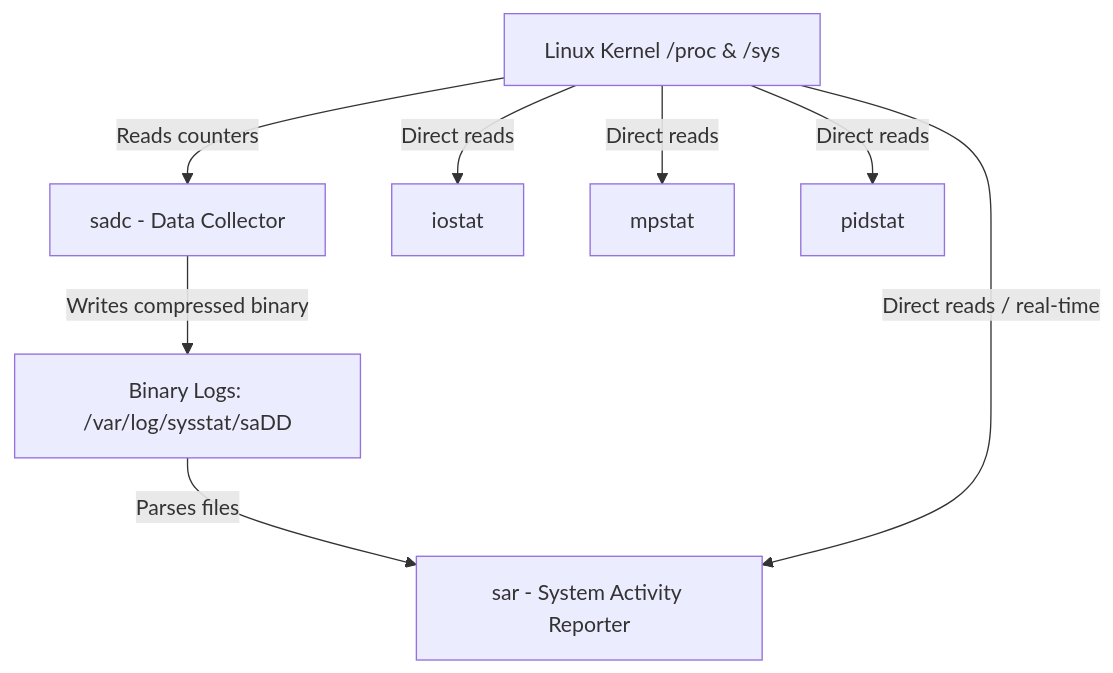
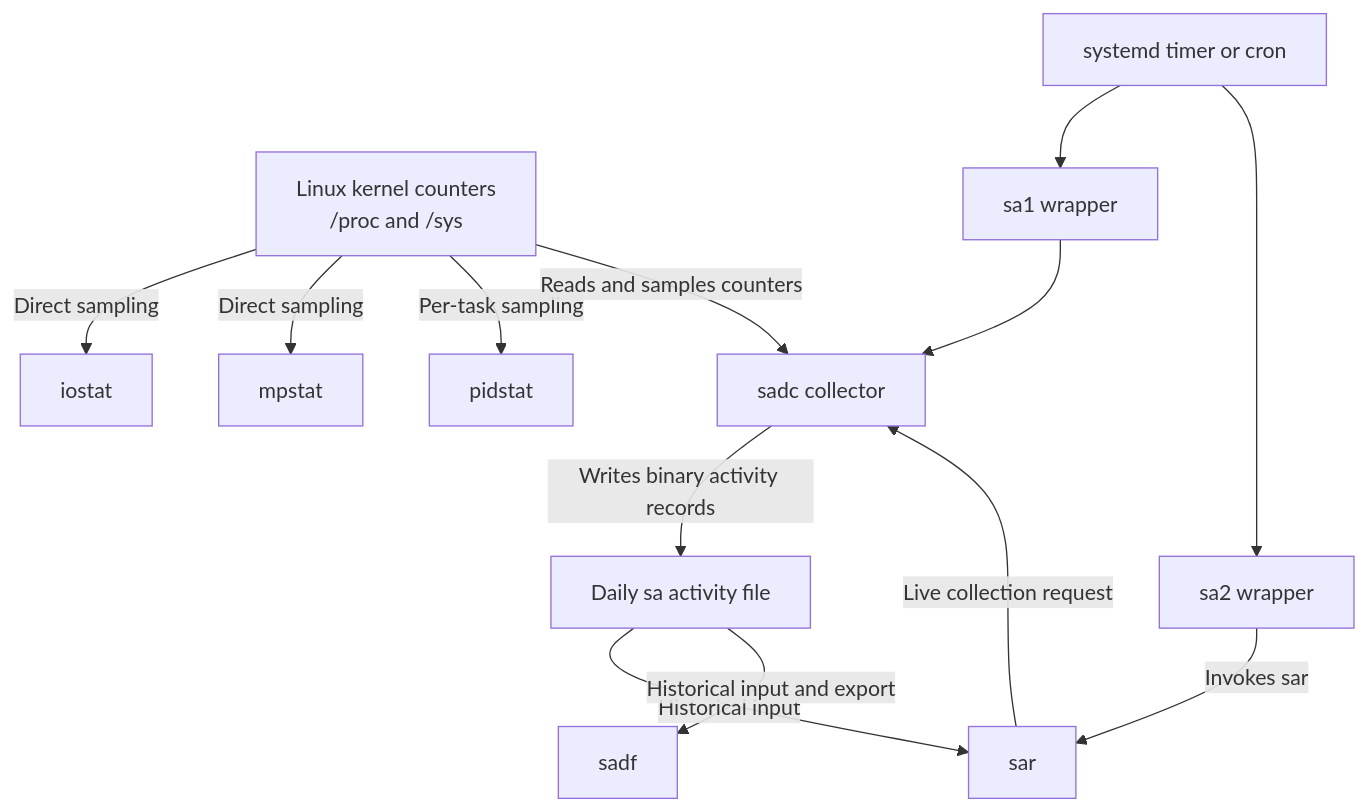
The diagram in sysstat/sysstat.md (Hownameee/note), drawn with Mermaid before and after one commit. The commit also changed other lines of this file, not shown here.

Commit message:
docs: refine sysstat architecture, installation, and build sections

````diff
--- a/sysstat/sysstat.md
+++ b/sysstat/sysstat.md
@@ -53,11 +58,16 @@
 ```mermaid
-graph TD
-    K[Linux Kernel /proc & /sys] -->|Reads counters| SADC[sadc - Data Collector]
-    K -->|Direct reads| IO[iostat]
-    K -->|Direct reads| MP[mpstat]
-    K -->|Direct reads| PID[pidstat]
-    
-    SADC -->|Writes compressed binary| LOGS[Binary Logs: /var/log/sysstat/saDD]
-    LOGS -->|Parses files| SAR[sar - System Activity Reporter]
-    K -->|Direct reads / real-time| SAR
+flowchart TD
+    K[Linux kernel counters<br/>/proc and /sys]
+    K -->|Direct sampling| IO[iostat]
+    K -->|Direct sampling| MP[mpstat]
+    K -->|Per-task sampling| PID[pidstat]
+    SAR[sar] -->|Live collection request| SADC[sadc collector]
+    K -->|Reads and samples counters| SADC
+    TIMER[systemd timer or cron] --> SA1[sa1 wrapper]
+    SA1 --> SADC
+    SADC -->|Writes binary activity records| LOGS[Daily sa activity file]
+    LOGS -->|Historical input| SAR
+    LOGS -->|Historical input and export| SADF[sadf]
+    TIMER --> SA2[sa2 wrapper]
+    SA2 -->|Invokes sar| SAR
 ```
````
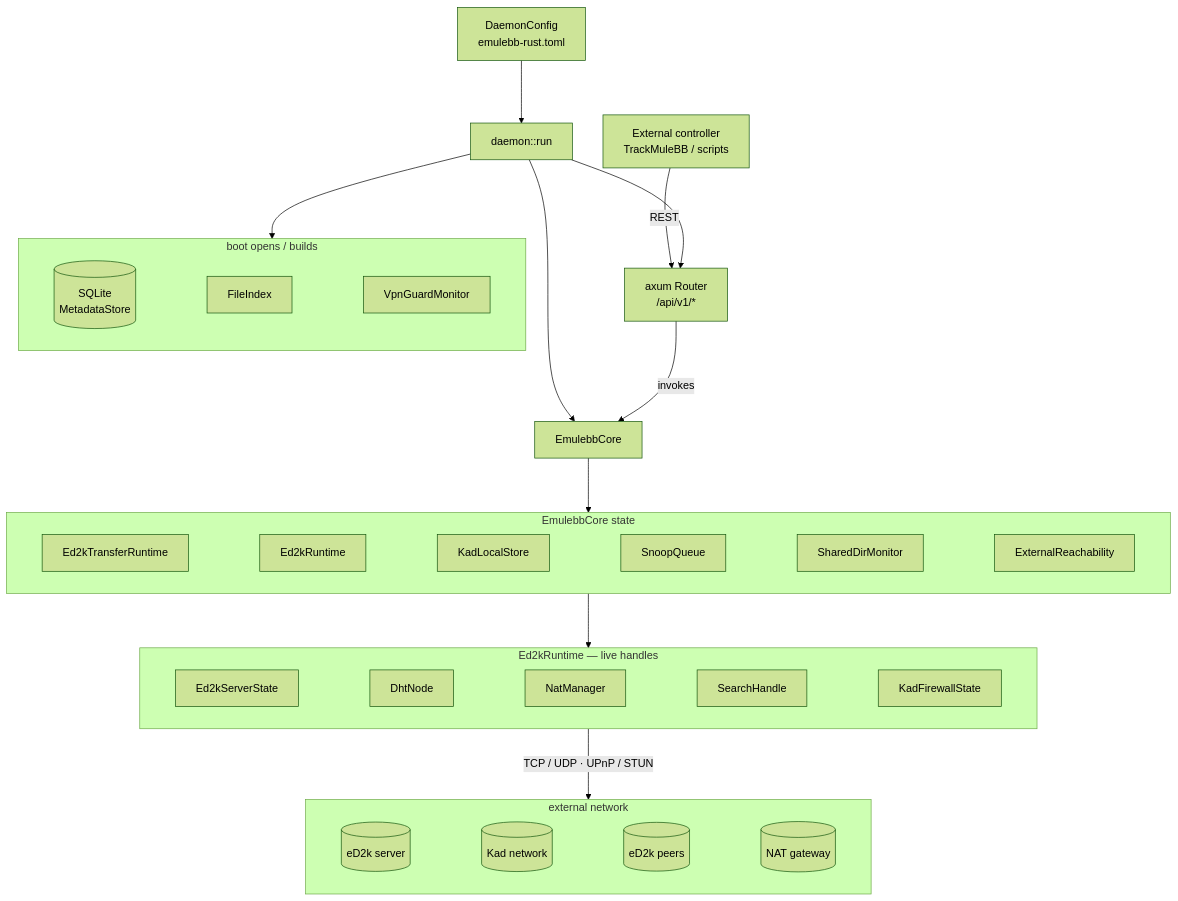
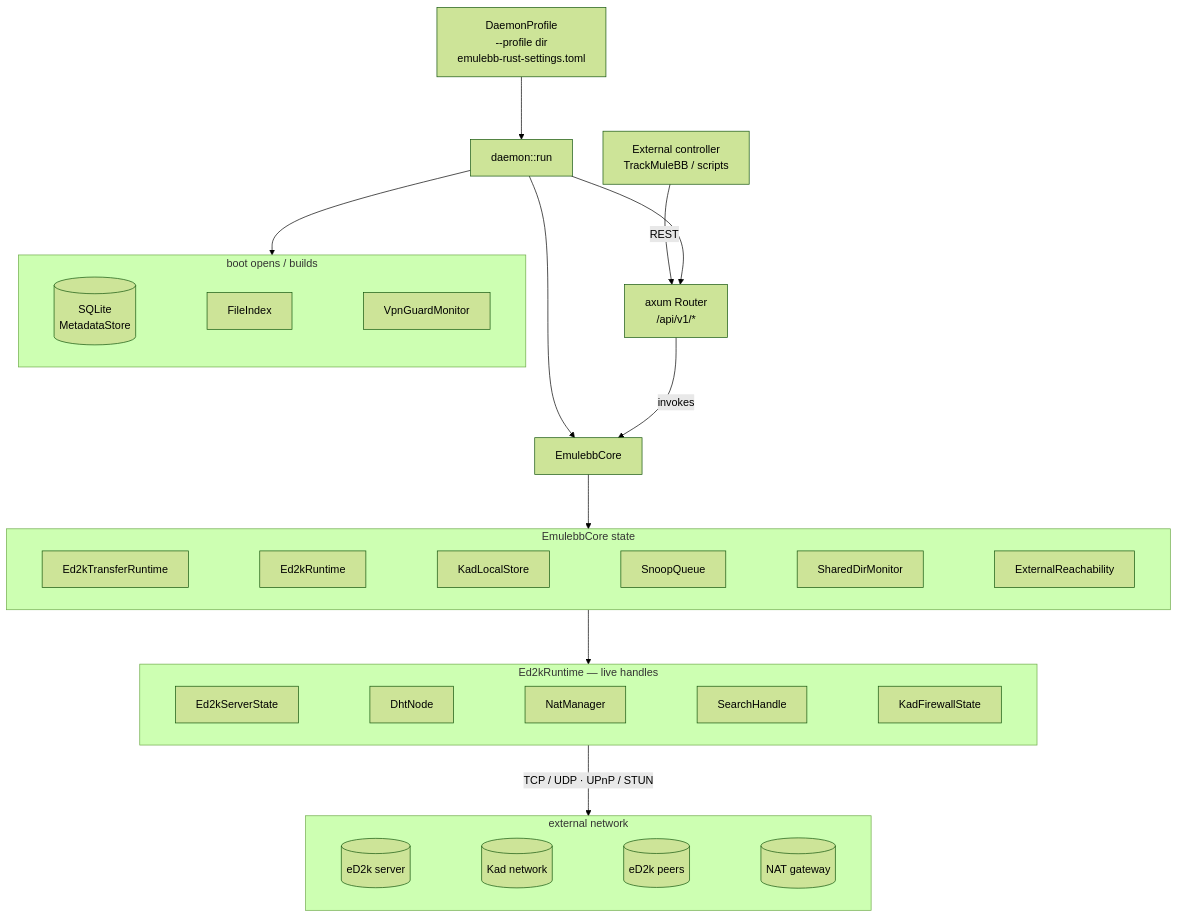
One commit to emulebb/emulebb-tooling changed the second of 5 diagrams in docs/products/emulebb-rust/design/architecture.md. Above: the diagram before and after it, drawn with Mermaid (forest theme). The commit also changed other lines of this file and 4 other files, not shown here.

Commit message:
RUST-FEAT-036 clarify settings docs

````diff
--- a/docs/products/emulebb-rust/design/architecture.md
+++ b/docs/products/emulebb-rust/design/architecture.md
@@ -86,34 +86,34 @@
 ```mermaid
 %%{init: {'flowchart': {'nodeSpacing': 45, 'rankSpacing': 80}}}%%
 graph TB
-    cfg[DaemonConfig<br/>emulebb-rust.toml] --> boot[daemon::run]
+    cfg[DaemonProfile<br/>--profile dir<br/>emulebb-rust-settings.toml] --> boot[daemon::run]
     ctrl[External controller<br/>TrackMuleBB / scripts] -->|REST| router
 
     boot --> coreobj[EmulebbCore]
     boot --> router[axum Router<br/>/api/v1/*]
     router -->|invokes| coreobj
 
     subgraph stores[boot opens / builds]
         direction LR
         sqlite[(SQLite<br/>MetadataStore)] ~~~ idx[FileIndex] ~~~ vpn[VpnGuardMonitor]
     end
     boot --> stores
 
     subgraph state[EmulebbCore state]
         direction LR
         tr[Ed2kTransferRuntime] ~~~ rt[Ed2kRuntime] ~~~ kls[KadLocalStore] ~~~ snoop[SnoopQueue] ~~~ sdm[SharedDirMonitor] ~~~ reach[ExternalReachability]
     end
     coreobj --> state
 
     subgraph live[Ed2kRuntime — live handles]
         direction LR
         srv[Ed2kServerState] ~~~ dht[DhtNode] ~~~ nat[NatManager] ~~~ search[SearchHandle] ~~~ fw[KadFirewallState]
     end
     state --> live
 
     subgraph net[external network]
         direction LR
         eserver[(eD2k server)] ~~~ kadnet[(Kad network)] ~~~ peers[(eD2k peers)] ~~~ gw[(NAT gateway)]
     end
     live -->|TCP / UDP · UPnP / STUN| net
 ```
````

──────

> What you have to do
Print the lines above from the one with "router -->|invokes| coreobj" through the one with "subgraph state[EmulebbCore state]", both included, exactly as written and nothing more.

> Solution
     router -->|invokes| coreobj
 
     subgraph stores[boot opens / builds]
         direction LR
         sqlite[(SQLite<br/>MetadataStore)] ~~~ idx[FileIndex] ~~~ vpn[VpnGuardMonitor]
     end
     boot --> stores
 
     subgraph state[EmulebbCore state]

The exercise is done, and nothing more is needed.